From the listing below, extract every line in which the word "rendering" appears.

—————

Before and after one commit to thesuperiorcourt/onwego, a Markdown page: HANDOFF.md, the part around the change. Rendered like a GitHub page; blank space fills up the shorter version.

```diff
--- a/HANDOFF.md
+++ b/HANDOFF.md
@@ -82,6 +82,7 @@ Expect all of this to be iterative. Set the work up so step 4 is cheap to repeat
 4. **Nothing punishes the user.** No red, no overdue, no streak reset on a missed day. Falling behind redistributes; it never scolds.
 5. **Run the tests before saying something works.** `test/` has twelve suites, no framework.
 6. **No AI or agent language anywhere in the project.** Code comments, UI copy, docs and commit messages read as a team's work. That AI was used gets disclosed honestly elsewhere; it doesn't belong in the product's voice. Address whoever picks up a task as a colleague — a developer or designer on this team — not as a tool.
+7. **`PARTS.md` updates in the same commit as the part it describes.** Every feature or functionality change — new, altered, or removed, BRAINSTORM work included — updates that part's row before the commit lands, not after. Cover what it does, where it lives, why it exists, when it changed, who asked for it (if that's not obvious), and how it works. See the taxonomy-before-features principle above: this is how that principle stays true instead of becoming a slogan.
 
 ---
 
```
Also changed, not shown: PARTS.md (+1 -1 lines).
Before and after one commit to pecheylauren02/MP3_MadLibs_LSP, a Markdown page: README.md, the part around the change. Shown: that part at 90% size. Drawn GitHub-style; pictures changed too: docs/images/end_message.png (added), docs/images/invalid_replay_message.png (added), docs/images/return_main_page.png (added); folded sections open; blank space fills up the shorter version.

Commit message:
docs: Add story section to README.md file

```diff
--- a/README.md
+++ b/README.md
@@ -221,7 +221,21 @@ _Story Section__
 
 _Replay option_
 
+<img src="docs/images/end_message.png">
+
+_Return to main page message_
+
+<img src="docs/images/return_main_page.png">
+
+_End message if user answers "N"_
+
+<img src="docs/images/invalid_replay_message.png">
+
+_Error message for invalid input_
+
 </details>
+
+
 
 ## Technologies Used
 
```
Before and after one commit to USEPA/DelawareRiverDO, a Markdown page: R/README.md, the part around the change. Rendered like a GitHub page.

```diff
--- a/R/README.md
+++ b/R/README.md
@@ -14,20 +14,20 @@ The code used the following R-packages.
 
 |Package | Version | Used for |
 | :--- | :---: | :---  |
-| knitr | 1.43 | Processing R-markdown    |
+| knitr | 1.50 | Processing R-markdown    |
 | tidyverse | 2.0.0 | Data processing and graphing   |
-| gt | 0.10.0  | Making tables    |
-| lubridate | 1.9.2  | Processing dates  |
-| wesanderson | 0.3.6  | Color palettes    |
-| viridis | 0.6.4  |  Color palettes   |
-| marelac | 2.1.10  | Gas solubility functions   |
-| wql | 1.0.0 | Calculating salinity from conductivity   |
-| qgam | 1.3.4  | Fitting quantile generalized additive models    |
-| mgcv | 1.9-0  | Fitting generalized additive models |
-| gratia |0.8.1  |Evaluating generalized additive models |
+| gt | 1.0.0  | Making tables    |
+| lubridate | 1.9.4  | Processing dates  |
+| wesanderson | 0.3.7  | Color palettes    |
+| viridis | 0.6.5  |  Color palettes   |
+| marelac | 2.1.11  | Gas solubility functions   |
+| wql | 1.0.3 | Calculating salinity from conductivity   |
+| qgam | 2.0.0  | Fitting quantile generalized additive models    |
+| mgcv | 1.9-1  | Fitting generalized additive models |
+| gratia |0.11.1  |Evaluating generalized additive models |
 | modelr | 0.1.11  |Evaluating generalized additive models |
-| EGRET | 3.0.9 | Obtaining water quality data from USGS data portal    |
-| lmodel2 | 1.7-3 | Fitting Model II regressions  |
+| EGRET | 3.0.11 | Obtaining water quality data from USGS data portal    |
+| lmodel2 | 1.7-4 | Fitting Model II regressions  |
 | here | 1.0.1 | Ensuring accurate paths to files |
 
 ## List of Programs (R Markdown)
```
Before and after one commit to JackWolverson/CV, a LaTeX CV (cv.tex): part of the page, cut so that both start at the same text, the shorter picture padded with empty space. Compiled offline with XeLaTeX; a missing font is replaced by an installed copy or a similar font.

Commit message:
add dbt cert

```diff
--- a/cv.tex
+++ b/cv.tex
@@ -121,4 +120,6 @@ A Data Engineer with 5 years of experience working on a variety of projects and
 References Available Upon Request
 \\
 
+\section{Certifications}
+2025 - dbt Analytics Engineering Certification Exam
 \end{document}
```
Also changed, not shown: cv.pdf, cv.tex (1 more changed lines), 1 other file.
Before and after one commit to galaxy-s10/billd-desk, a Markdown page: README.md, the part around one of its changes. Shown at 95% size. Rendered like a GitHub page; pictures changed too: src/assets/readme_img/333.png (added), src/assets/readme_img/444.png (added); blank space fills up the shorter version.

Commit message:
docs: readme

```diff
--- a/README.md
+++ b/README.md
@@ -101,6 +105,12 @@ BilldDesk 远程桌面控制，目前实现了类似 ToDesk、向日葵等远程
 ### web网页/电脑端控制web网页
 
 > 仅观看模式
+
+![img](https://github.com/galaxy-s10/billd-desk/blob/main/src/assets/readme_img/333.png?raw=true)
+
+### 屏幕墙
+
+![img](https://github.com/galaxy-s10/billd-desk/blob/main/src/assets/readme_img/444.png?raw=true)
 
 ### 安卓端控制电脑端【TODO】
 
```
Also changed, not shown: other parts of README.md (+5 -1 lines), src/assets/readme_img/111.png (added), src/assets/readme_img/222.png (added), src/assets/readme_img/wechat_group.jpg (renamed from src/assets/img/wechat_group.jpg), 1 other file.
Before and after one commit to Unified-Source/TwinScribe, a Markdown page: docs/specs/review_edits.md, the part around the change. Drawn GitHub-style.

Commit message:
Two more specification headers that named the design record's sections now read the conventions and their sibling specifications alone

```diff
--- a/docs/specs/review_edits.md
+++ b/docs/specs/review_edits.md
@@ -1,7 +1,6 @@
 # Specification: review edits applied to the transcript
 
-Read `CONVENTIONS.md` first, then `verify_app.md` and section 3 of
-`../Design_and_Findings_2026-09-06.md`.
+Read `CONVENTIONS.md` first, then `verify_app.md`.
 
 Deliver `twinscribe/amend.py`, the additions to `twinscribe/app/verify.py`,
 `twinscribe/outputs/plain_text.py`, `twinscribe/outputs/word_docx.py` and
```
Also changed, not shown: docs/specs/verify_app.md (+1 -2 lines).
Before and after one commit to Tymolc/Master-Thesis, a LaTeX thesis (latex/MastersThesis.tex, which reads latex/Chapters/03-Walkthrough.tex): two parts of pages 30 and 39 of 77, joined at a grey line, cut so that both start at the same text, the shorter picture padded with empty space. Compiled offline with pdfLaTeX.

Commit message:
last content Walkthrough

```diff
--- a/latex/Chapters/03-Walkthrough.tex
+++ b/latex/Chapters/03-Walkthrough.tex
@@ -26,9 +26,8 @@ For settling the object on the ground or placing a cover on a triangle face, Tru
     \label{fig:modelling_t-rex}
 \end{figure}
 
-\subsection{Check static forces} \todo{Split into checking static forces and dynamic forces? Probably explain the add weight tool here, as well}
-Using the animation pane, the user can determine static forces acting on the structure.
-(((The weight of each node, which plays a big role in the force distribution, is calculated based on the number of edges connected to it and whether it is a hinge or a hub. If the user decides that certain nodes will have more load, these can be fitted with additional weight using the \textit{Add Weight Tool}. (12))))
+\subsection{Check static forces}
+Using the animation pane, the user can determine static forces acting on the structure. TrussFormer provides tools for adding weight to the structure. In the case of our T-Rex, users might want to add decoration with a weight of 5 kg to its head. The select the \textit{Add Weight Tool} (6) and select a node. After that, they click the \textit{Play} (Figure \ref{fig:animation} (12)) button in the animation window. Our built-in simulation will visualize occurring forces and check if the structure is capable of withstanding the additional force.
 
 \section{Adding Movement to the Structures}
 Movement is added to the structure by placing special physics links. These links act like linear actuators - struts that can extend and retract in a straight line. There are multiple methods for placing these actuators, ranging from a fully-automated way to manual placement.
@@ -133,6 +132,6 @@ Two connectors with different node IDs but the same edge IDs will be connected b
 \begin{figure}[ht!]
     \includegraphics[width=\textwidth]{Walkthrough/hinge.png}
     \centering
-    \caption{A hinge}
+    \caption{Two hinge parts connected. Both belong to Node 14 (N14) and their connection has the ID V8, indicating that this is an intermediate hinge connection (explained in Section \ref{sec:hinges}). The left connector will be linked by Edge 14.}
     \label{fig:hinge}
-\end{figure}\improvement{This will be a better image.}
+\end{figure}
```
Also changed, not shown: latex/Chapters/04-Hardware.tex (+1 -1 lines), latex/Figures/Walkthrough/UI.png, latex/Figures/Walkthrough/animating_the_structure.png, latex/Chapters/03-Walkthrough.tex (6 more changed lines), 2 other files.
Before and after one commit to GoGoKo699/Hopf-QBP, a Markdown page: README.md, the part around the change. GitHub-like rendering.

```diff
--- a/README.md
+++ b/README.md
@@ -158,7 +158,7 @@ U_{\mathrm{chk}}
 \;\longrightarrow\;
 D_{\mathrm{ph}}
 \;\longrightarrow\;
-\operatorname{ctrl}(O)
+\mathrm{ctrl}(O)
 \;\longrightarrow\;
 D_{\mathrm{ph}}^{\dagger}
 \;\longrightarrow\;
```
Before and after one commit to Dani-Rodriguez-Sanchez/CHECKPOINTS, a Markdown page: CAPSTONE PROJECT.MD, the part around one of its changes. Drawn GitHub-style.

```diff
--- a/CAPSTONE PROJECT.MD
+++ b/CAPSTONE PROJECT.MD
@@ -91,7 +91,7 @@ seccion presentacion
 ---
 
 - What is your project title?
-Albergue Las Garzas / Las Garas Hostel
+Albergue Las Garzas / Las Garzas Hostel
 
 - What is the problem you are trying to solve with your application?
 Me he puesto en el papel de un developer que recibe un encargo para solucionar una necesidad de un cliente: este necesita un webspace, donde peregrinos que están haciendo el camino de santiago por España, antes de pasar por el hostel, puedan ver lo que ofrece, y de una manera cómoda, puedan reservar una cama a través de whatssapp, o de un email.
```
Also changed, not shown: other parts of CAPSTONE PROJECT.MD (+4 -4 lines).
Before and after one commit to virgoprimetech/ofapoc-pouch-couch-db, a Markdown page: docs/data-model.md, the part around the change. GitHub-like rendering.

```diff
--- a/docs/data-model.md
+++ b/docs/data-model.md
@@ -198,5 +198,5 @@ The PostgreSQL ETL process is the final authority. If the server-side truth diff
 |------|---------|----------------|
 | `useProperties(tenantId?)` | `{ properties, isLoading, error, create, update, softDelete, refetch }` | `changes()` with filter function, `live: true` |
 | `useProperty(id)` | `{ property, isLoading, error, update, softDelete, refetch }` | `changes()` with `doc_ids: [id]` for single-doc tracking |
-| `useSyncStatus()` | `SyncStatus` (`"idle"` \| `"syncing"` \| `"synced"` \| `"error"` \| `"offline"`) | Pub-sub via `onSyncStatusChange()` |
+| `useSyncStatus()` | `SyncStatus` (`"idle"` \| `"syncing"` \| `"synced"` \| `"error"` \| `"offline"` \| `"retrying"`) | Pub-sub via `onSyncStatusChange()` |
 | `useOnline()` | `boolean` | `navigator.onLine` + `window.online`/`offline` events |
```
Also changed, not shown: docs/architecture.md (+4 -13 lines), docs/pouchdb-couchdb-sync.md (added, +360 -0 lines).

—————

ANSWER TO THIS TASK ::
Before and after one commit to GoGoKo699/Hopf-QBP, a Markdown page: README.md, the part around the change. GitHub-like rendering.
Before and after one commit to virgoprimetech/ofapoc-pouch-couch-db, a Markdown page: docs/data-model.md, the part around the change. GitHub-like rendering.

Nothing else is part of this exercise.